Available data START
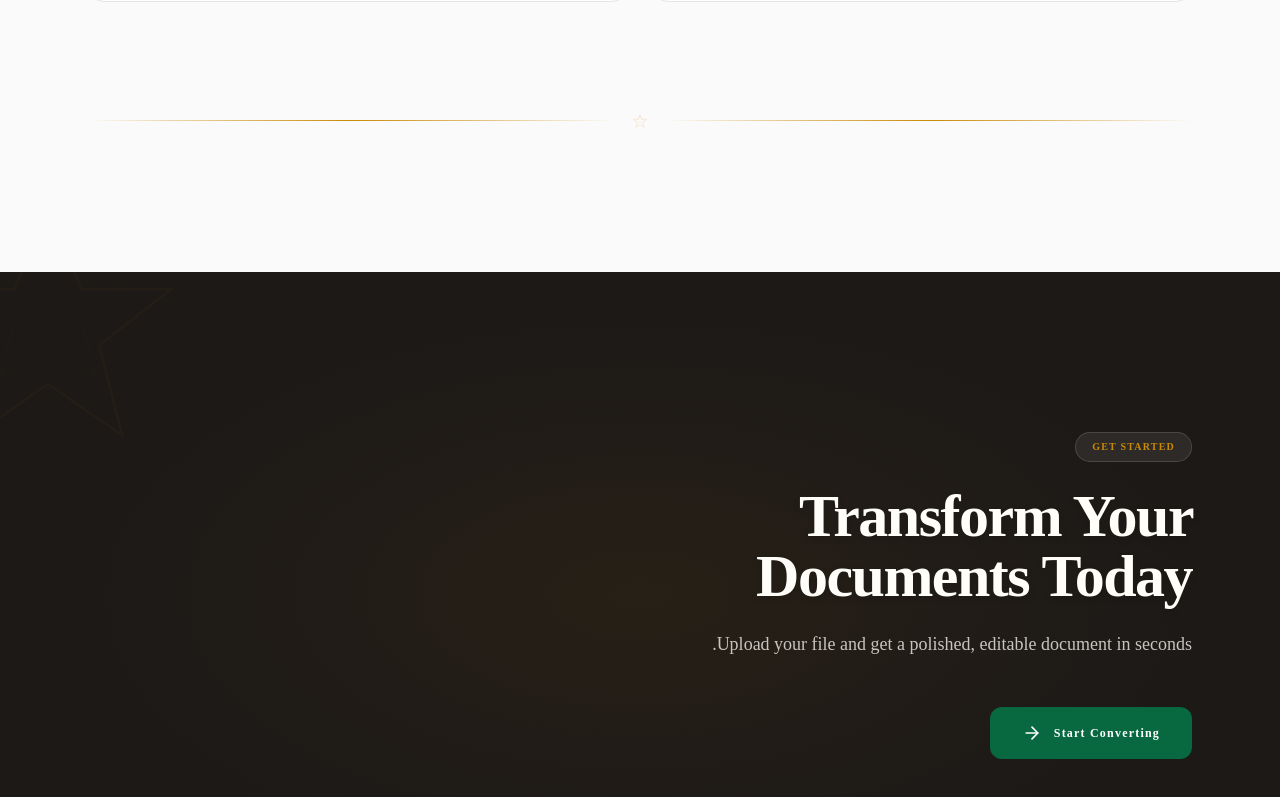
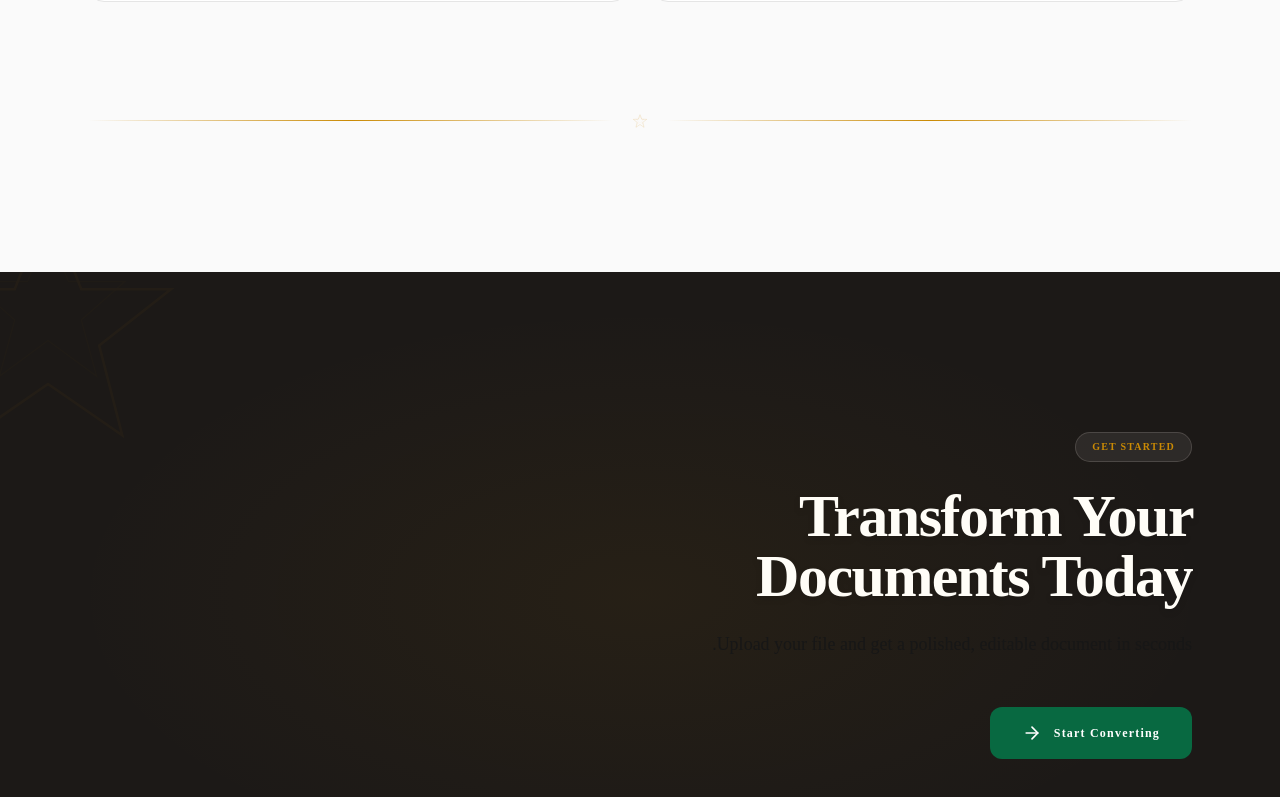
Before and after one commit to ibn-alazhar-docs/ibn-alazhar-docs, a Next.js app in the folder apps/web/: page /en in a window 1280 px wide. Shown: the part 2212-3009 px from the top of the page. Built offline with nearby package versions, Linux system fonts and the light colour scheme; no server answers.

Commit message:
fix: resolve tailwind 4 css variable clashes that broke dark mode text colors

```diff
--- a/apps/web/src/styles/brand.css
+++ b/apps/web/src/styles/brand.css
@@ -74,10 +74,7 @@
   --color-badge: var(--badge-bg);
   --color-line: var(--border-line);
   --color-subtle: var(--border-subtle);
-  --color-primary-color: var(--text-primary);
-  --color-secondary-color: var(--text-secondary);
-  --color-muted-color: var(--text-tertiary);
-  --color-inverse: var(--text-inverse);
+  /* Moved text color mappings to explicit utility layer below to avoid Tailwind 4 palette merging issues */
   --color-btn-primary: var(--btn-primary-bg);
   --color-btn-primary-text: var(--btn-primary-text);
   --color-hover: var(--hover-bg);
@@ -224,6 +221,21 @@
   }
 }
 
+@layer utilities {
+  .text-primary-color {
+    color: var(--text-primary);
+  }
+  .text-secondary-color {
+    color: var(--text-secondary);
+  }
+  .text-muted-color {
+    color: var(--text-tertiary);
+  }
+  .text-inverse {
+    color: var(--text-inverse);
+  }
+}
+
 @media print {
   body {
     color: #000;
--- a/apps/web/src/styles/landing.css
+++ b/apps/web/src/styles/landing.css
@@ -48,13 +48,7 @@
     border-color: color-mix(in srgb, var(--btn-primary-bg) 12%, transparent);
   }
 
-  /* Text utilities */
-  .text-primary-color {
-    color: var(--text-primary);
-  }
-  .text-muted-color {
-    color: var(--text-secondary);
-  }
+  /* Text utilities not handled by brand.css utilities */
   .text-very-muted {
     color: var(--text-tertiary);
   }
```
Available data END
# Exercise requirements
With the pictures set aside, repeat every entry above exactly.

# Response to the exercise
Before and after one commit to ibn-alazhar-docs/ibn-alazhar-docs, a Next.js app in the folder apps/web/: page /en in a window 1280 px wide. Shown: the part 2212-3009 px from the top of the page. Built offline with nearby package versions, Linux system fonts and the light colour scheme; no server answers.

Commit message:
fix: resolve tailwind 4 css variable clashes that broke dark mode text colors

```diff
--- a/apps/web/src/styles/brand.css
+++ b/apps/web/src/styles/brand.css
@@ -74,10 +74,7 @@
   --color-badge: var(--badge-bg);
   --color-line: var(--border-line);
   --color-subtle: var(--border-subtle);
-  --color-primary-color: var(--text-primary);
-  --color-secondary-color: var(--text-secondary);
-  --color-muted-color: var(--text-tertiary);
-  --color-inverse: var(--text-inverse);
+  /* Moved text color mappings to explicit utility layer below to avoid Tailwind 4 palette merging issues */
   --color-btn-primary: var(--btn-primary-bg);
   --color-btn-primary-text: var(--btn-primary-text);
   --color-hover: var(--hover-bg);
@@ -224,6 +221,21 @@
   }
 }
 
+@layer utilities {
+  .text-primary-color {
+    color: var(--text-primary);
+  }
+  .text-secondary-color {
+    color: var(--text-secondary);
+  }
+  .text-muted-color {
+    color: var(--text-tertiary);
+  }
+  .text-inverse {
+    color: var(--text-inverse);
+  }
+}
+
 @media print {
   body {
     color: #000;
--- a/apps/web/src/styles/landing.css
+++ b/apps/web/src/styles/landing.css
@@ -48,13 +48,7 @@
     border-color: color-mix(in srgb, var(--btn-primary-bg) 12%, transparent);
   }
 
-  /* Text utilities */
-  .text-primary-color {
-    color: var(--text-primary);
-  }
-  .text-muted-color {
-    color: var(--text-secondary);
-  }
+  /* Text utilities not handled by brand.css utilities */
   .text-very-muted {
     color: var(--text-tertiary);
   }
```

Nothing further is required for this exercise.